[Task goal]
The result should be an exact copy of the entries that follow, with no pictures included.

** Opening Entries provided block **

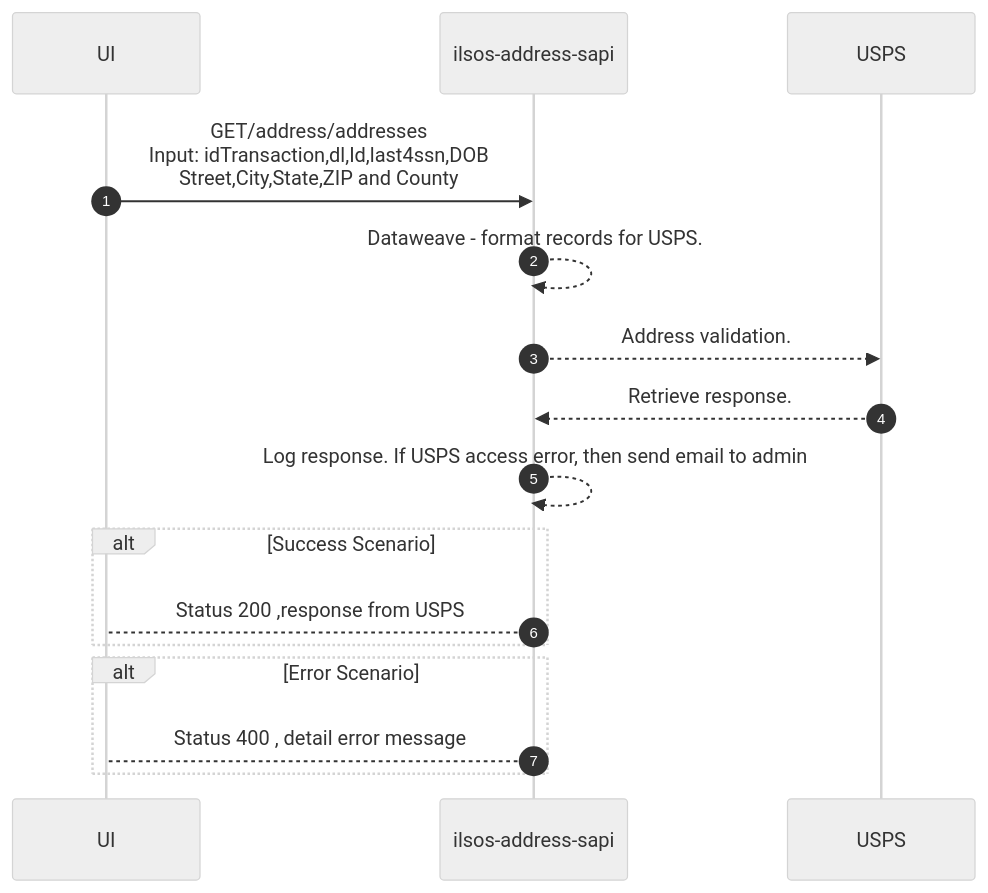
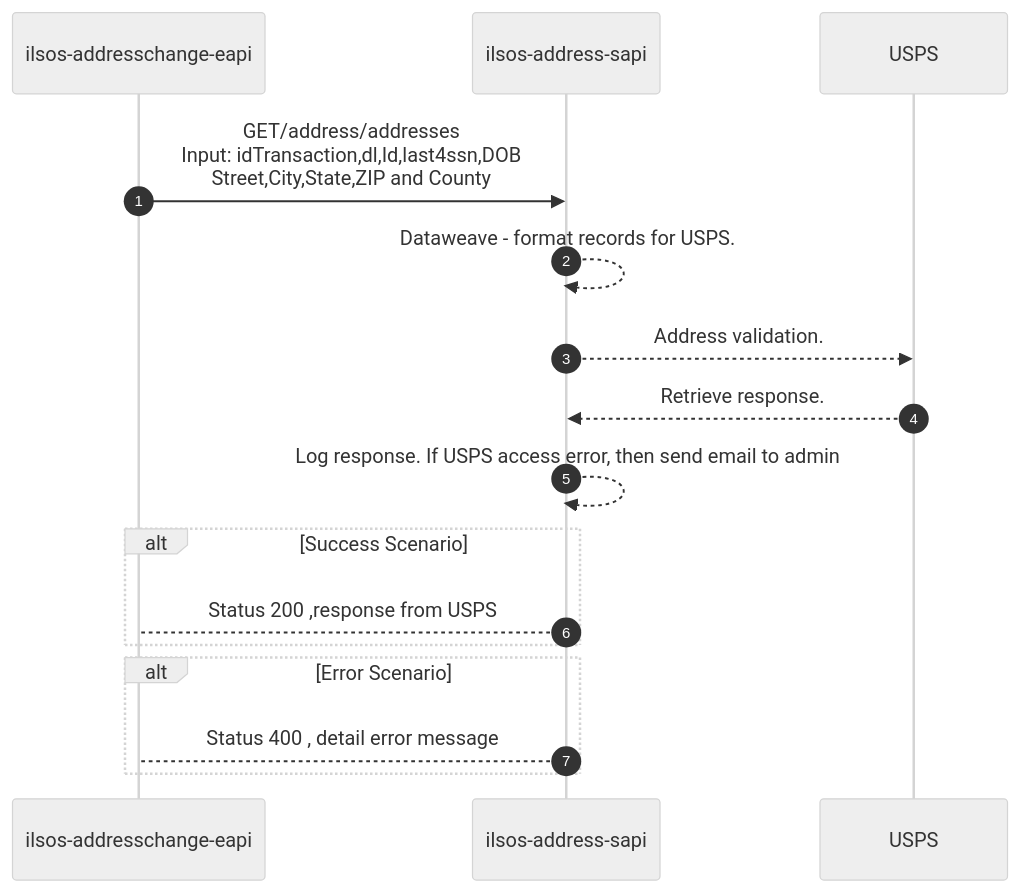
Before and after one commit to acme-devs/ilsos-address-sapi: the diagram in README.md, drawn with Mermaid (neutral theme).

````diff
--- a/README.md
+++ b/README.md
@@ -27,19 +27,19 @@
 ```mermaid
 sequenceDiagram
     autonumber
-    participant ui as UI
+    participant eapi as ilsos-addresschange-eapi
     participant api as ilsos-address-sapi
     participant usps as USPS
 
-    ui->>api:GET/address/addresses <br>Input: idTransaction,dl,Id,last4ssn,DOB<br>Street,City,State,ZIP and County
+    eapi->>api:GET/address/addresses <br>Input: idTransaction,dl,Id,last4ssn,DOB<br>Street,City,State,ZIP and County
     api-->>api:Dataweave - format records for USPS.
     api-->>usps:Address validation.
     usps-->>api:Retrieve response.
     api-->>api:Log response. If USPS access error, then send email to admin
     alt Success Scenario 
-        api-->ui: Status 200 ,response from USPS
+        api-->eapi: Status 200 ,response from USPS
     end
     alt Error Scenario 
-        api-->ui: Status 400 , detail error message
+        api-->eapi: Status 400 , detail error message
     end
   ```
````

** Closing Entries provided block **

[Written solution]
Before and after one commit to acme-devs/ilsos-address-sapi: the diagram in README.md, drawn with Mermaid (neutral theme).

````diff
--- a/README.md
+++ b/README.md
@@ -27,19 +27,19 @@
 ```mermaid
 sequenceDiagram
     autonumber
-    participant ui as UI
+    participant eapi as ilsos-addresschange-eapi
     participant api as ilsos-address-sapi
     participant usps as USPS
 
-    ui->>api:GET/address/addresses <br>Input: idTransaction,dl,Id,last4ssn,DOB<br>Street,City,State,ZIP and County
+    eapi->>api:GET/address/addresses <br>Input: idTransaction,dl,Id,last4ssn,DOB<br>Street,City,State,ZIP and County
     api-->>api:Dataweave - format records for USPS.
     api-->>usps:Address validation.
     usps-->>api:Retrieve response.
     api-->>api:Log response. If USPS access error, then send email to admin
     alt Success Scenario 
-        api-->ui: Status 200 ,response from USPS
+        api-->eapi: Status 200 ,response from USPS
     end
     alt Error Scenario 
-        api-->ui: Status 400 , detail error message
+        api-->eapi: Status 400 , detail error message
     end
   ```
````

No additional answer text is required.